Sun Life Financial Inc.’s CEO Dean Connor is sitting on an influx of spare cash, but it isn’t burning a hole in his pocket.
The chief executive officer came into the spotlight this week as a change in financial reporting within the life insurance industry revealed that Sun Life will soon have $2.9-billion in excess capital at the holding company level.
Industry analysts pressed executives on where Sun Life might spend some of that money on Wednesday, but Mr. Connor indicated that he likes having the flexibility – especially in event that a shoe should drop in the broader financial market.
“It’s a good time in the cycle to have a very strong balance sheet. We’re many years into the bull market. We’re late in the credit cycle,” Mr. Connor said from the company’s new Toronto headquarters after its annual meeting on Wednesday. “I don’t know when those cycles will turn, but I do know that having lots of excess capital and low debt … this is a great time in the cycle to have such a strong balance sheet just from a pure defence position.”
Mr. Connor recalls the height of the financial crisis when spreads on residential mortgage-backed securities spiked to historical highs. “In a moment of crisis when all liquidity was fleeing, if you have liquidity you can really do something special and put money to work for long periods of time,” he said.
The question of what’s next at Sun Life comes after months of more noticeable changes at the other two large Canadian life insurers. Manulife Financial Corp., the country’s largest insurer by market capitalization, has a welcomed a new CEO who’s shuffled management, pledged to sell assets and hived off underperforming legacy businesses. And Great-West Financial Inc. has been working on restructuring and cutting staff in its Canadian business in an effort to reduce costs in an increasingly competitive industry.

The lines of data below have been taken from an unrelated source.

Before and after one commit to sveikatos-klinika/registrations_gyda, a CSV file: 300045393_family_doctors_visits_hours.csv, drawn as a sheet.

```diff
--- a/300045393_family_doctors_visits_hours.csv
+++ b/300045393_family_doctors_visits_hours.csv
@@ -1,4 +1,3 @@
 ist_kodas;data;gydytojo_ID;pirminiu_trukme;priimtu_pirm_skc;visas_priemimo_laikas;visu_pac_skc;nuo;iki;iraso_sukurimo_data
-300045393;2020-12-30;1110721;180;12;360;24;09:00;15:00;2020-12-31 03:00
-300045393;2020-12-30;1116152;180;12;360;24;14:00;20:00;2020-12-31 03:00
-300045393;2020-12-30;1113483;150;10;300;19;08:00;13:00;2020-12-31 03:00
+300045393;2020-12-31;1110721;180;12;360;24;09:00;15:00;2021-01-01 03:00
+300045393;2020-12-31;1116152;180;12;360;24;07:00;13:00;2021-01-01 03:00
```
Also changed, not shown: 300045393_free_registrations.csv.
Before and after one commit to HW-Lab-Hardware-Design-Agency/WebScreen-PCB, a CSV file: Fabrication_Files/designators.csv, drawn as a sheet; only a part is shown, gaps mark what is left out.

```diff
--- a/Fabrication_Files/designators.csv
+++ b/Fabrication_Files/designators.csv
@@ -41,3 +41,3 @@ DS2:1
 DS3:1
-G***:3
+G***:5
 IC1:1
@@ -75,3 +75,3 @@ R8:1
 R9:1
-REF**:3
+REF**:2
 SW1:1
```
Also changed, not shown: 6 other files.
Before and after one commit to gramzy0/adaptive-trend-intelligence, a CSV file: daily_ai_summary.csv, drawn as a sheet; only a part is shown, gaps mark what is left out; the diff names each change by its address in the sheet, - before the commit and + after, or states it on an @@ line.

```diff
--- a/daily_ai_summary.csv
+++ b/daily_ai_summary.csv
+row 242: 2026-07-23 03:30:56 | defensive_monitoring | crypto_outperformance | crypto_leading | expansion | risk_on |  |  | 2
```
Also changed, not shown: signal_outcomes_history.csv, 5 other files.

Changes to industry requirements for how much capital insurers must hold to ensure the protection of policyholders and creditors swept through the industry at the start of the year. A new measuring stick called the Life Insurance Capital Adequacy Test ( LICAT) replaced the 25-year-old Minimum Continuing Capital Surplus Requirements (MCCSR). The big difference is that LICAT takes a closer look at business risks, on which Sun Life has clamped down significantly in the years since the Great Recession.
Sun Life’s first reported LICAT capital ratio of 139 per cent in its principal life insurance business far exceeded the 130 per cent reported by Great-West and 129 per cent reported by Manulife.

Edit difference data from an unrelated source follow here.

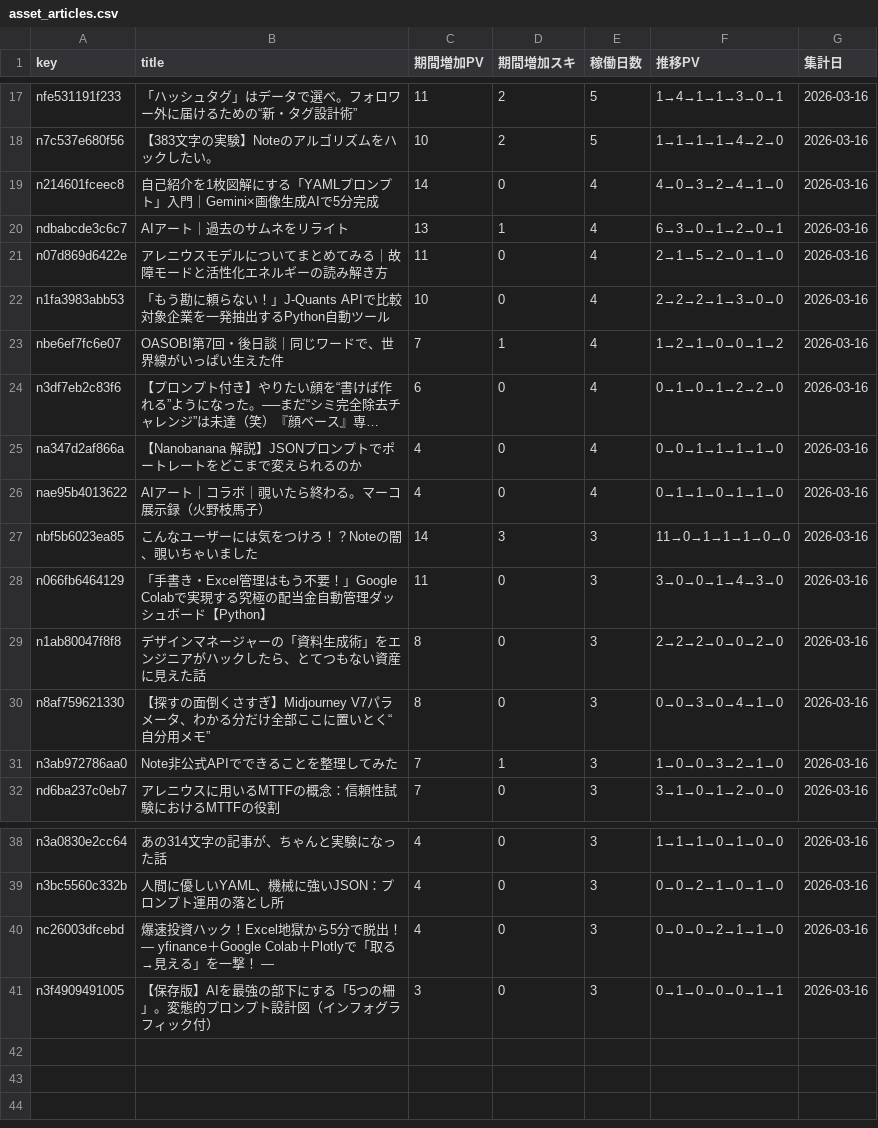
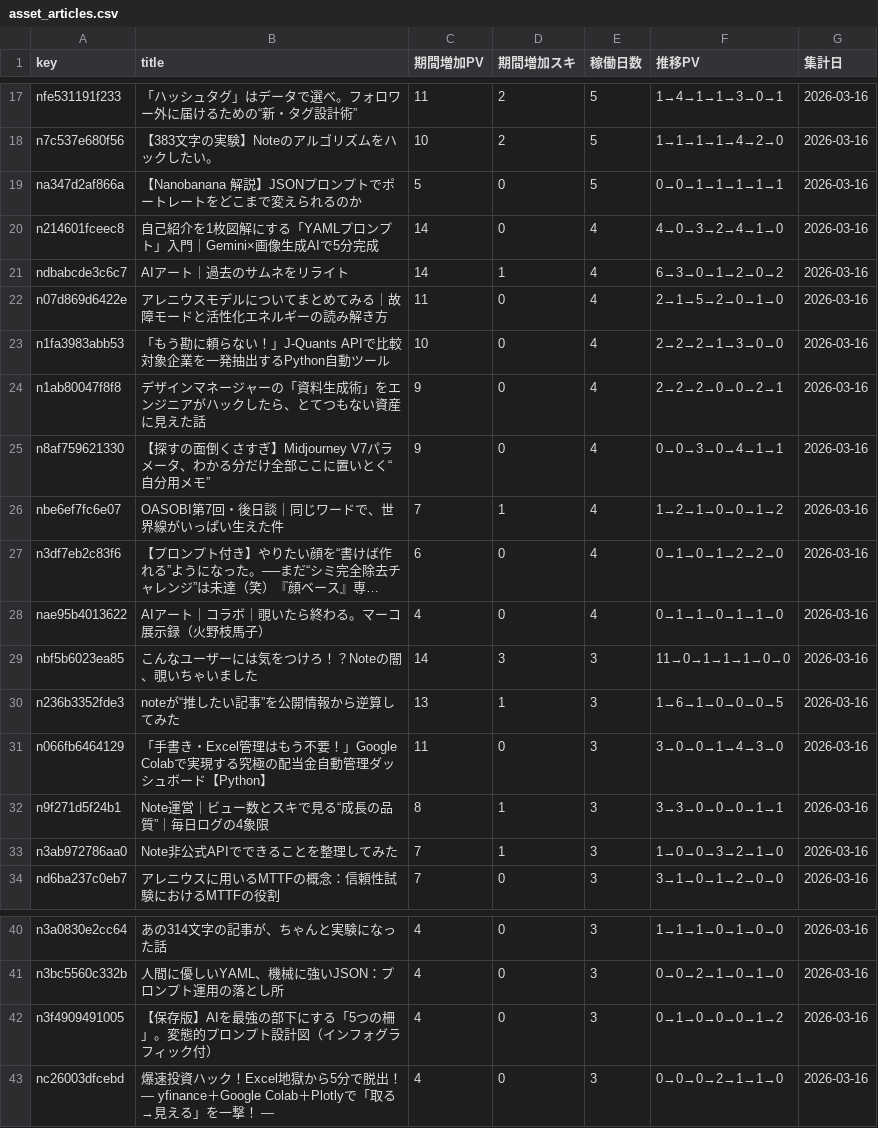
Before and after one commit to Goo-dev0505/note-stats-public, a CSV file: data/asset_articles.csv, drawn as a sheet; only a part is shown, gaps mark what is left out; long unchanged cells end in …; removed rows and columns are numbered as before the commit, all else as after; the diff covers the shown part only; the diff names each change by its address in the sheet, - before the commit and + after, or states it on an @@ line.

```diff
--- a/data/asset_articles.csv
+++ b/data/asset_articles.csv
+row 19: na347d2af866a | 【Nanobanana 解説】JSONプロンプトでポートレートをどこまで変えられるのか | 5 | 0 | 5 | 0→0→1→1→1→1→1 | 2026-03-16
-C21 (期間増加PV): 13
+C21 (期間増加PV): 14
-F21 (推移PV): 6→3→0→1→2→0→1
+F21 (推移PV): 6→3→0→1→2→0→2
+row 24: n1ab80047f8f8 | デザインマネージャーの「資料生成術」をエンジニアがハックしたら、とてつもない資産に見えた話 | 9 | 0 | 4 | 2→2→2→0→0→2→1 | 2026-03-16
+row 25: n8af759621330 | 【探すの面倒くさすぎ】Midjourney V7パラメータ、わかる分だけ全部ここに置いとく“自分用メモ” | 9 | 0 | 4 | 0→0→3→0→4→1→1 | 2026-03-16
-row 25: na347d2af866a | 【Nanobanana 解説】JSONプロンプトでポートレートをどこまで変えられるのか | 4 | 0 | 4 | 0→0→1→1→1→1→0 | 2026-03-16
+row 30: n236b3352fde3 | noteが“推したい記事”を公開情報から逆算してみた | 13 | 1 | 3 | 1→6→1→0→0→0→5 | 2026-03-16
-row 29: n1ab80047f8f8 | デザインマネージャーの「資料生成術」をエンジニアがハックしたら、とてつもない資産に見えた話 | 8 | 0 | 3 | 2→2→2→0→0→2→0 | 2026-03-16
-A32 (key): n8af759621330
+A32 (key): n9f271d5f24b1
-B32 (title): 【探すの面倒くさすぎ】Midjourney V7パラメータ、わかる分だけ全部ここに置いとく“自分用メモ”
+B32 (title): Note運営｜ビュー数とスキで見る“成長の品質”｜毎日ログの4象限
-D32 (期間増加スキ): 0
+D32 (期間増加スキ): 1
-F32 (推移PV): 0→0→3→0→4→1→0
+F32 (推移PV): 3→3→0→0→0→1→1
+row 42: n3f4909491005 | 【保存版】AIを最強の部下にする「5つの柵」。変態的プロンプト設計図（インフォグラフィック付） | 4 | 0 | 3 | 0→1→0→0→0→1→2 | 2026-03-16
-row 41: n3f4909491005 | 【保存版】AIを最強の部下にする「5つの柵」。変態的プロンプト設計図（インフォグラフィック付） | 3 | 0 | 3 | 0→1→0→0→0→1→1 | 2026-03-16
```
Also changed, not shown: 8 edited cells elsewhere in this file, data/article_trend.csv, data/asset_score_v1.csv, 6 other files.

Sun Life also touted its low leverage ratio of just 22 per cent on Wednesday. If the company were to dial that up to its long-term target of 25 per cent, it could represent hundreds of millions more dollars to use to make acquisitions.
“Sun Life’s financial flexibility is second to none in the sector, which will trigger deployment questions,” said Gabriel Dechaine, analyst with National Bank Financial, in a note to clients following the company’s earnings release on Tuesday. He added that although share buybacks and dividends could be used, “we believe Sun Life prefers the M&A option, with a focus on Asia and U.S. group insurance.”

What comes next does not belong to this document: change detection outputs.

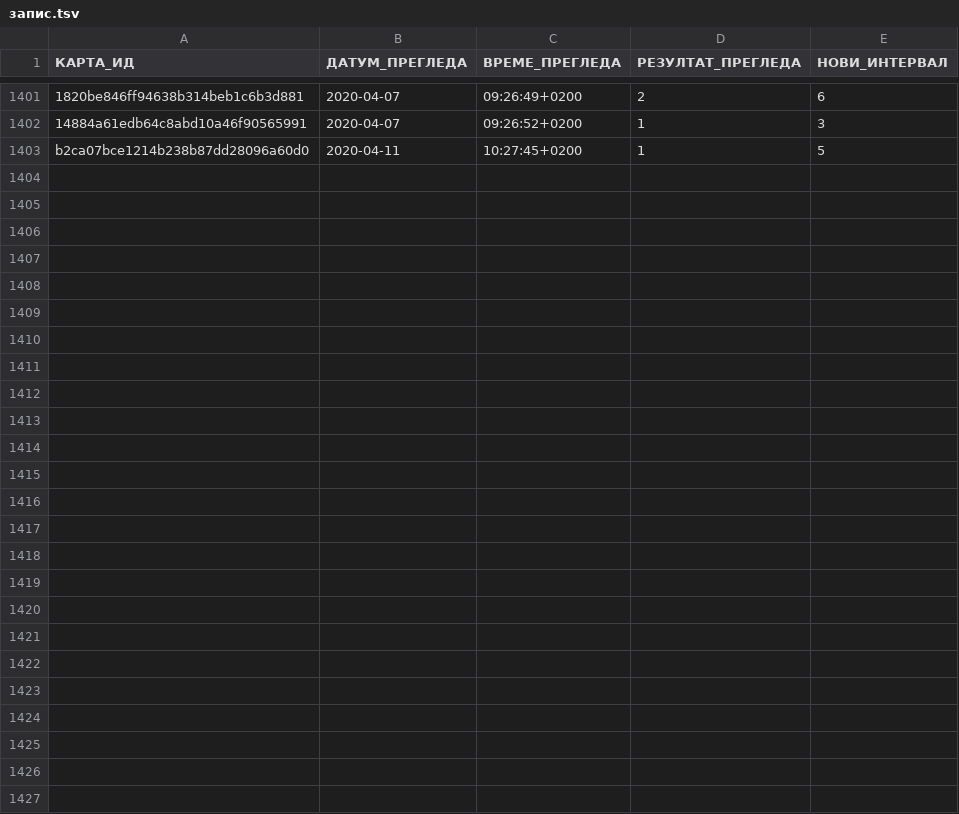
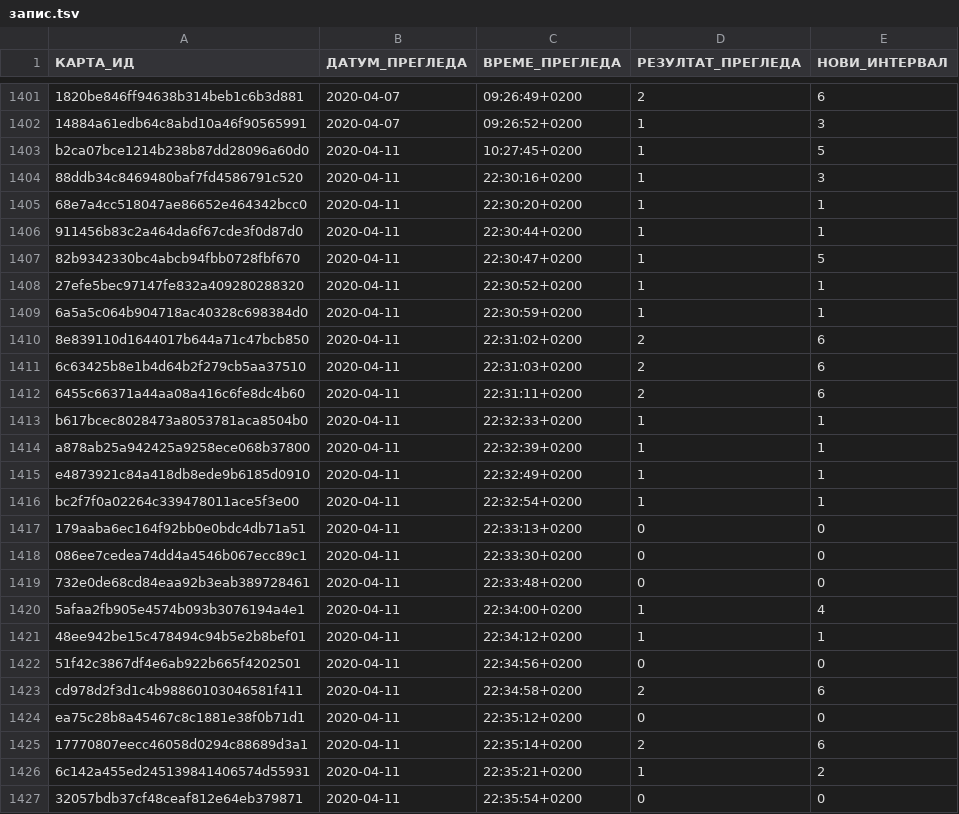
Before and after one commit to cohadar/naki, a TSV file: каталог/de_Basic/запис.tsv, drawn as a sheet; only a part is shown, gaps mark what is left out; the diff names each change by its address in the sheet, - before the commit and + after, or states it on an @@ line.

```diff
--- a/каталог/de_Basic/запис.tsv
+++ b/каталог/de_Basic/запис.tsv
+row 1404: 88ddb34c8469480baf7fd4586791c520 | 2020-04-11 | 22:30:16+0200 | 1 | 3
+row 1405: 68e7a4cc518047ae86652e464342bcc0 | 2020-04-11 | 22:30:20+0200 | 1 | 1
+row 1406: 911456b83c2a464da6f67cde3f0d87d0 | 2020-04-11 | 22:30:44+0200 | 1 | 1
+row 1407: 82b9342330bc4abcb94fbb0728fbf670 | 2020-04-11 | 22:30:47+0200 | 1 | 5
+row 1408: 27efe5bec97147fe832a409280288320 | 2020-04-11 | 22:30:52+0200 | 1 | 1
+row 1409: 6a5a5c064b904718ac40328c698384d0 | 2020-04-11 | 22:30:59+0200 | 1 | 1
+row 1410: 8e839110d1644017b644a71c47bcb850 | 2020-04-11 | 22:31:02+0200 | 2 | 6
+row 1411: 6c63425b8e1b4d64b2f279cb5aa37510 | 2020-04-11 | 22:31:03+0200 | 2 | 6
+row 1412: 6455c66371a44aa08a416c6fe8dc4b60 | 2020-04-11 | 22:31:11+0200 | 2 | 6
+row 1413: b617bcec8028473a8053781aca8504b0 | 2020-04-11 | 22:32:33+0200 | 1 | 1
+row 1414: a878ab25a942425a9258ece068b37800 | 2020-04-11 | 22:32:39+0200 | 1 | 1
+row 1415: e4873921c84a418db8ede9b6185d0910 | 2020-04-11 | 22:32:49+0200 | 1 | 1
+row 1416: bc2f7f0a02264c339478011ace5f3e00 | 2020-04-11 | 22:32:54+0200 | 1 | 1
+row 1417: 179aaba6ec164f92bb0e0bdc4db71a51 | 2020-04-11 | 22:33:13+0200 | 0 | 0
+row 1418: 086ee7cedea74dd4a4546b067ecc89c1 | 2020-04-11 | 22:33:30+0200 | 0 | 0
+row 1419: 732e0de68cd84eaa92b3eab389728461 | 2020-04-11 | 22:33:48+0200 | 0 | 0
+row 1420: 5afaa2fb905e4574b093b3076194a4e1 | 2020-04-11 | 22:34:00+0200 | 1 | 4
+row 1421: 48ee942be15c478494c94b5e2b8bef01 | 2020-04-11 | 22:34:12+0200 | 1 | 1
+row 1422: 51f42c3867df4e6ab922b665f4202501 | 2020-04-11 | 22:34:56+0200 | 0 | 0
+row 1423: cd978d2f3d1c4b98860103046581f411 | 2020-04-11 | 22:34:58+0200 | 2 | 6
+row 1424: ea75c28b8a45467c8c1881e38f0b71d1 | 2020-04-11 | 22:35:12+0200 | 0 | 0
+row 1425: 17770807eecc46058d0294c88689d3a1 | 2020-04-11 | 22:35:14+0200 | 2 | 6
+row 1426: 6c142a455ed245139841406574d55931 | 2020-04-11 | 22:35:21+0200 | 1 | 2
+row 1427: 32057bdb37cf48ceaf812e64eb379871 | 2020-04-11 | 22:35:54+0200 | 0 | 0
```
Also changed, not shown: каталог/de_Basic/извор/извор.tsv, каталог/de_Basic/карте.tsv, 5 other files.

Other insurers seeking to capitalize on Asia’s burgeoning middle class have also been investing heavily in the region and striking partnerships with local banks. But these deals are pricey and extremely competitive. In any case, Mr. Connor wasn’t ready to be more granular on his plans to play defence or offence.
“It’s a nice position to be in – we continue to focus on organic growth. We continue to focus on M&A activity,” Mr. Connor said, noting that Sun Life should be able to bring more to any potential asset or business it buys than just its chequebook.
Sun Life reported first-quarter profit of $669-million on Tuesday after the markets closed, up 21 per cent from the same time a year earlier. The company also said it would increase its dividend by 2 cents per share, or 4 per cent.